| Work item |
Read the lines of the data below and retrieve those with "docs".

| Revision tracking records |
>>
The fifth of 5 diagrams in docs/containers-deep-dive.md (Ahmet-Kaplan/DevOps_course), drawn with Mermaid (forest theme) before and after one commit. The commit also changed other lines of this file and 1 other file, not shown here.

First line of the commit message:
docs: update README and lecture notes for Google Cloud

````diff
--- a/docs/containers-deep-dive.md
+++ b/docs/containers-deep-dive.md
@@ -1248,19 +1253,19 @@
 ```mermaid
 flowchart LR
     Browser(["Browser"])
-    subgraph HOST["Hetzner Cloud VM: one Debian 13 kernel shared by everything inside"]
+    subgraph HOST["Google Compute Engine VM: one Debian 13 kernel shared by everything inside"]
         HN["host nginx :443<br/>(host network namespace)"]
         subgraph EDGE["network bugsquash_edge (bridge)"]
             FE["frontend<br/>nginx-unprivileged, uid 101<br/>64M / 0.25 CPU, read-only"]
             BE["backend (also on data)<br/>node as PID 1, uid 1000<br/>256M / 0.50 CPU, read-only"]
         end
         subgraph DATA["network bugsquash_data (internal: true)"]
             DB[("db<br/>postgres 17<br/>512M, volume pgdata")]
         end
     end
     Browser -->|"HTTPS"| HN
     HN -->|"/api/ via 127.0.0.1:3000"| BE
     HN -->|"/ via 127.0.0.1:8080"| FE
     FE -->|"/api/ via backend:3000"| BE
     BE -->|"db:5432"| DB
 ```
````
<<
| Result |
The fifth of 5 diagrams in docs/containers-deep-dive.md (Ahmet-Kaplan/DevOps_course), drawn with Mermaid (forest theme) before and after one commit. The commit also changed other lines of this file and 1 other file, not shown here.
docs: update README and lecture notes for Google Cloud
--- a/docs/containers-deep-dive.md
+++ b/docs/containers-deep-dive.md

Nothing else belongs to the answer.